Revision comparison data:

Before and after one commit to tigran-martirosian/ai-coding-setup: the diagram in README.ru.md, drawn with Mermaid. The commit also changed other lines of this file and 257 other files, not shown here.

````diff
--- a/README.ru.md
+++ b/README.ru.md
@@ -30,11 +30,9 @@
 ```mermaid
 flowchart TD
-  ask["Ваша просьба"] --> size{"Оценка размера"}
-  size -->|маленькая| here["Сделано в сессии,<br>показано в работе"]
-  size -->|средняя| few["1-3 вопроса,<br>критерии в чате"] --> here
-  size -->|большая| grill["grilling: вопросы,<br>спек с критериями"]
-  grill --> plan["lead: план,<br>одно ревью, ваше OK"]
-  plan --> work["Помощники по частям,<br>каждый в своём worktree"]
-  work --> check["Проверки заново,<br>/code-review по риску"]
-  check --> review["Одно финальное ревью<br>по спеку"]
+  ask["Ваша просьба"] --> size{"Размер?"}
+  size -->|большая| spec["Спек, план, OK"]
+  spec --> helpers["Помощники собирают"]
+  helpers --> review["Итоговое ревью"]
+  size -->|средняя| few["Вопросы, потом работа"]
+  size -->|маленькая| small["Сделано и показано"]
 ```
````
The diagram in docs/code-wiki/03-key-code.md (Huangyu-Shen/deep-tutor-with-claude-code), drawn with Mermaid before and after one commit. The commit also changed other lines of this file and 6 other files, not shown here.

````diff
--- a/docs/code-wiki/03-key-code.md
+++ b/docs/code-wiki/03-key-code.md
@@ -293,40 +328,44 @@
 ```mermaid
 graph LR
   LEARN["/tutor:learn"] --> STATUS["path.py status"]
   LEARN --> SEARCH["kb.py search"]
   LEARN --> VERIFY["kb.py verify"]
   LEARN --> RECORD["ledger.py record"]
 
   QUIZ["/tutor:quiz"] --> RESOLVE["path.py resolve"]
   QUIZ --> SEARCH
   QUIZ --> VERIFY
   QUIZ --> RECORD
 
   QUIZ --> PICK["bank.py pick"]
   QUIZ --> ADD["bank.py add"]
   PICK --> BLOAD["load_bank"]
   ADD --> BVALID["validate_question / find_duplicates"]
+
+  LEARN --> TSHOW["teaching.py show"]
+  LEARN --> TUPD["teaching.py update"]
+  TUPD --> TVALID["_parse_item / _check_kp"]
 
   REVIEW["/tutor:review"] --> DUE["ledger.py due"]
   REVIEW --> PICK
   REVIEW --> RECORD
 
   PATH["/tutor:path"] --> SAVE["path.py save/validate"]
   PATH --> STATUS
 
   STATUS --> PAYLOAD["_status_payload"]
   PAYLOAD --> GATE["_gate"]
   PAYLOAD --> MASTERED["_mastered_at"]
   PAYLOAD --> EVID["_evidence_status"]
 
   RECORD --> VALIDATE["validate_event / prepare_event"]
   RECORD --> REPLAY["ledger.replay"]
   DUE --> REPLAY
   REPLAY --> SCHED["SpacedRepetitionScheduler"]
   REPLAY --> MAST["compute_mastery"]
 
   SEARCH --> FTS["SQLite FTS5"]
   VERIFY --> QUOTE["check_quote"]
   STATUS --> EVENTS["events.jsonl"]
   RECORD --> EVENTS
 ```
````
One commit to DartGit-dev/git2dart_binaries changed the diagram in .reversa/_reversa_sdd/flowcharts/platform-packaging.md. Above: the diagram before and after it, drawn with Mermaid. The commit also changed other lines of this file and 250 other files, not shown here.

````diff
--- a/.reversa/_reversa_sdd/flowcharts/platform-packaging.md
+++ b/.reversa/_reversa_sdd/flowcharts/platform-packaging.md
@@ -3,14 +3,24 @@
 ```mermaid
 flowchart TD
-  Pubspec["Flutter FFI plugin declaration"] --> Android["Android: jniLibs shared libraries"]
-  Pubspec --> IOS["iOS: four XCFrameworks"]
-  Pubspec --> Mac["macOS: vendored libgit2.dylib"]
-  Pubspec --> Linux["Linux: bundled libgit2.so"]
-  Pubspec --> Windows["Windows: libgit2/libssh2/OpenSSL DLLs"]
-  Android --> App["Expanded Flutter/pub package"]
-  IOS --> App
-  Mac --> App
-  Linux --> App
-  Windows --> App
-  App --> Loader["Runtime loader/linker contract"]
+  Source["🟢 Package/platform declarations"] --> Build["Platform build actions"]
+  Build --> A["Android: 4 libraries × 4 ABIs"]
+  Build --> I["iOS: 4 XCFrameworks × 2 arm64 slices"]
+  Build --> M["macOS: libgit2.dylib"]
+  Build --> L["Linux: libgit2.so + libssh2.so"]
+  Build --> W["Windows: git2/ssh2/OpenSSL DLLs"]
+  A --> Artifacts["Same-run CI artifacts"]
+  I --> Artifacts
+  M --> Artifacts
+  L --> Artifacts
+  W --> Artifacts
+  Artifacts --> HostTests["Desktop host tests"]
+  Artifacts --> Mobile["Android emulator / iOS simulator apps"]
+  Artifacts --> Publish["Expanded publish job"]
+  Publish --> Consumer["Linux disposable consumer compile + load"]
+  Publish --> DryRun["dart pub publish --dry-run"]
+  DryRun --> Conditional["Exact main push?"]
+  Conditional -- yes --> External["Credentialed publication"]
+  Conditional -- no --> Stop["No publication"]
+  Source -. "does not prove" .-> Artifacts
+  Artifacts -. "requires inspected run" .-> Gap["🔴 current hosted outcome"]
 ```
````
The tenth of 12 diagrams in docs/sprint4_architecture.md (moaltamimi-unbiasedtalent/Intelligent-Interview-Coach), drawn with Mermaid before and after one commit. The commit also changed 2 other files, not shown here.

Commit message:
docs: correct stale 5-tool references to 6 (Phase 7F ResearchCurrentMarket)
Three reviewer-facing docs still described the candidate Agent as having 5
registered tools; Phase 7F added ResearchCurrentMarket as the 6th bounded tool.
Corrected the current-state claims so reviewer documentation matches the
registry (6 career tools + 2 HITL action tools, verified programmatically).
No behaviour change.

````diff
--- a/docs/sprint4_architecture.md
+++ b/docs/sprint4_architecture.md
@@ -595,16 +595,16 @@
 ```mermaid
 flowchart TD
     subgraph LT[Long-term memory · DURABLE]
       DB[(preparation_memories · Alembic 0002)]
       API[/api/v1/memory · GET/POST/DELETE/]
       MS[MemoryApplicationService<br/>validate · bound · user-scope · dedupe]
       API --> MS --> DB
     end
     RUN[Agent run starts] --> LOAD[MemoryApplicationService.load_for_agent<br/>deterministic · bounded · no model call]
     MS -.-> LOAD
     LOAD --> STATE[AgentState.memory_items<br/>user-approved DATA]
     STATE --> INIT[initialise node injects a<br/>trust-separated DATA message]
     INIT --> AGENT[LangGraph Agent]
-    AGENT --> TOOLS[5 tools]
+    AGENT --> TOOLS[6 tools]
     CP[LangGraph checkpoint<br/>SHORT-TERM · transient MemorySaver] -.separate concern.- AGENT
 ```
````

> _WHAT YOU WILL DO_
What is needed here is an exact reproduction of all the entries.

> _PROBLEM SOLUTION_
Before and after one commit to tigran-martirosian/ai-coding-setup: the diagram in README.ru.md, drawn with Mermaid. The commit also changed other lines of this file and 257 other files, not shown here.

````diff
--- a/README.ru.md
+++ b/README.ru.md
@@ -30,11 +30,9 @@
 ```mermaid
 flowchart TD
-  ask["Ваша просьба"] --> size{"Оценка размера"}
-  size -->|маленькая| here["Сделано в сессии,<br>показано в работе"]
-  size -->|средняя| few["1-3 вопроса,<br>критерии в чате"] --> here
-  size -->|большая| grill["grilling: вопросы,<br>спек с критериями"]
-  grill --> plan["lead: план,<br>одно ревью, ваше OK"]
-  plan --> work["Помощники по частям,<br>каждый в своём worktree"]
-  work --> check["Проверки заново,<br>/code-review по риску"]
-  check --> review["Одно финальное ревью<br>по спеку"]
+  ask["Ваша просьба"] --> size{"Размер?"}
+  size -->|большая| spec["Спек, план, OK"]
+  spec --> helpers["Помощники собирают"]
+  helpers --> review["Итоговое ревью"]
+  size -->|средняя| few["Вопросы, потом работа"]
+  size -->|маленькая| small["Сделано и показано"]
 ```
````
The diagram in docs/code-wiki/03-key-code.md (Huangyu-Shen/deep-tutor-with-claude-code), drawn with Mermaid before and after one commit. The commit also changed other lines of this file and 6 other files, not shown here.

````diff
--- a/docs/code-wiki/03-key-code.md
+++ b/docs/code-wiki/03-key-code.md
@@ -293,40 +328,44 @@
 ```mermaid
 graph LR
   LEARN["/tutor:learn"] --> STATUS["path.py status"]
   LEARN --> SEARCH["kb.py search"]
   LEARN --> VERIFY["kb.py verify"]
   LEARN --> RECORD["ledger.py record"]
 
   QUIZ["/tutor:quiz"] --> RESOLVE["path.py resolve"]
   QUIZ --> SEARCH
   QUIZ --> VERIFY
   QUIZ --> RECORD
 
   QUIZ --> PICK["bank.py pick"]
   QUIZ --> ADD["bank.py add"]
   PICK --> BLOAD["load_bank"]
   ADD --> BVALID["validate_question / find_duplicates"]
+
+  LEARN --> TSHOW["teaching.py show"]
+  LEARN --> TUPD["teaching.py update"]
+  TUPD --> TVALID["_parse_item / _check_kp"]
 
   REVIEW["/tutor:review"] --> DUE["ledger.py due"]
   REVIEW --> PICK
   REVIEW --> RECORD
 
   PATH["/tutor:path"] --> SAVE["path.py save/validate"]
   PATH --> STATUS
 
   STATUS --> PAYLOAD["_status_payload"]
   PAYLOAD --> GATE["_gate"]
   PAYLOAD --> MASTERED["_mastered_at"]
   PAYLOAD --> EVID["_evidence_status"]
 
   RECORD --> VALIDATE["validate_event / prepare_event"]
   RECORD --> REPLAY["ledger.replay"]
   DUE --> REPLAY
   REPLAY --> SCHED["SpacedRepetitionScheduler"]
   REPLAY --> MAST["compute_mastery"]
 
   SEARCH --> FTS["SQLite FTS5"]
   VERIFY --> QUOTE["check_quote"]
   STATUS --> EVENTS["events.jsonl"]
   RECORD --> EVENTS
 ```
````
One commit to DartGit-dev/git2dart_binaries changed the diagram in .reversa/_reversa_sdd/flowcharts/platform-packaging.md. Above: the diagram before and after it, drawn with Mermaid. The commit also changed other lines of this file and 250 other files, not shown here.

````diff
--- a/.reversa/_reversa_sdd/flowcharts/platform-packaging.md
+++ b/.reversa/_reversa_sdd/flowcharts/platform-packaging.md
@@ -3,14 +3,24 @@
 ```mermaid
 flowchart TD
-  Pubspec["Flutter FFI plugin declaration"] --> Android["Android: jniLibs shared libraries"]
-  Pubspec --> IOS["iOS: four XCFrameworks"]
-  Pubspec --> Mac["macOS: vendored libgit2.dylib"]
-  Pubspec --> Linux["Linux: bundled libgit2.so"]
-  Pubspec --> Windows["Windows: libgit2/libssh2/OpenSSL DLLs"]
-  Android --> App["Expanded Flutter/pub package"]
-  IOS --> App
-  Mac --> App
-  Linux --> App
-  Windows --> App
-  App --> Loader["Runtime loader/linker contract"]
+  Source["🟢 Package/platform declarations"] --> Build["Platform build actions"]
+  Build --> A["Android: 4 libraries × 4 ABIs"]
+  Build --> I["iOS: 4 XCFrameworks × 2 arm64 slices"]
+  Build --> M["macOS: libgit2.dylib"]
+  Build --> L["Linux: libgit2.so + libssh2.so"]
+  Build --> W["Windows: git2/ssh2/OpenSSL DLLs"]
+  A --> Artifacts["Same-run CI artifacts"]
+  I --> Artifacts
+  M --> Artifacts
+  L --> Artifacts
+  W --> Artifacts
+  Artifacts --> HostTests["Desktop host tests"]
+  Artifacts --> Mobile["Android emulator / iOS simulator apps"]
+  Artifacts --> Publish["Expanded publish job"]
+  Publish --> Consumer["Linux disposable consumer compile + load"]
+  Publish --> DryRun["dart pub publish --dry-run"]
+  DryRun --> Conditional["Exact main push?"]
+  Conditional -- yes --> External["Credentialed publication"]
+  Conditional -- no --> Stop["No publication"]
+  Source -. "does not prove" .-> Artifacts
+  Artifacts -. "requires inspected run" .-> Gap["🔴 current hosted outcome"]
 ```
````
The tenth of 12 diagrams in docs/sprint4_architecture.md (moaltamimi-unbiasedtalent/Intelligent-Interview-Coach), drawn with Mermaid before and after one commit. The commit also changed 2 other files, not shown here.

Commit message:
docs: correct stale 5-tool references to 6 (Phase 7F ResearchCurrentMarket)
Three reviewer-facing docs still described the candidate Agent as having 5
registered tools; Phase 7F added ResearchCurrentMarket as the 6th bounded tool.
Corrected the current-state claims so reviewer documentation matches the
registry (6 career tools + 2 HITL action tools, verified programmatically).
No behaviour change.

````diff
--- a/docs/sprint4_architecture.md
+++ b/docs/sprint4_architecture.md
@@ -595,16 +595,16 @@
 ```mermaid
 flowchart TD
     subgraph LT[Long-term memory · DURABLE]
       DB[(preparation_memories · Alembic 0002)]
       API[/api/v1/memory · GET/POST/DELETE/]
       MS[MemoryApplicationService<br/>validate · bound · user-scope · dedupe]
       API --> MS --> DB
     end
     RUN[Agent run starts] --> LOAD[MemoryApplicationService.load_for_agent<br/>deterministic · bounded · no model call]
     MS -.-> LOAD
     LOAD --> STATE[AgentState.memory_items<br/>user-approved DATA]
     STATE --> INIT[initialise node injects a<br/>trust-separated DATA message]
     INIT --> AGENT[LangGraph Agent]
-    AGENT --> TOOLS[5 tools]
+    AGENT --> TOOLS[6 tools]
     CP[LangGraph checkpoint<br/>SHORT-TERM · transient MemorySaver] -.separate concern.- AGENT
 ```
````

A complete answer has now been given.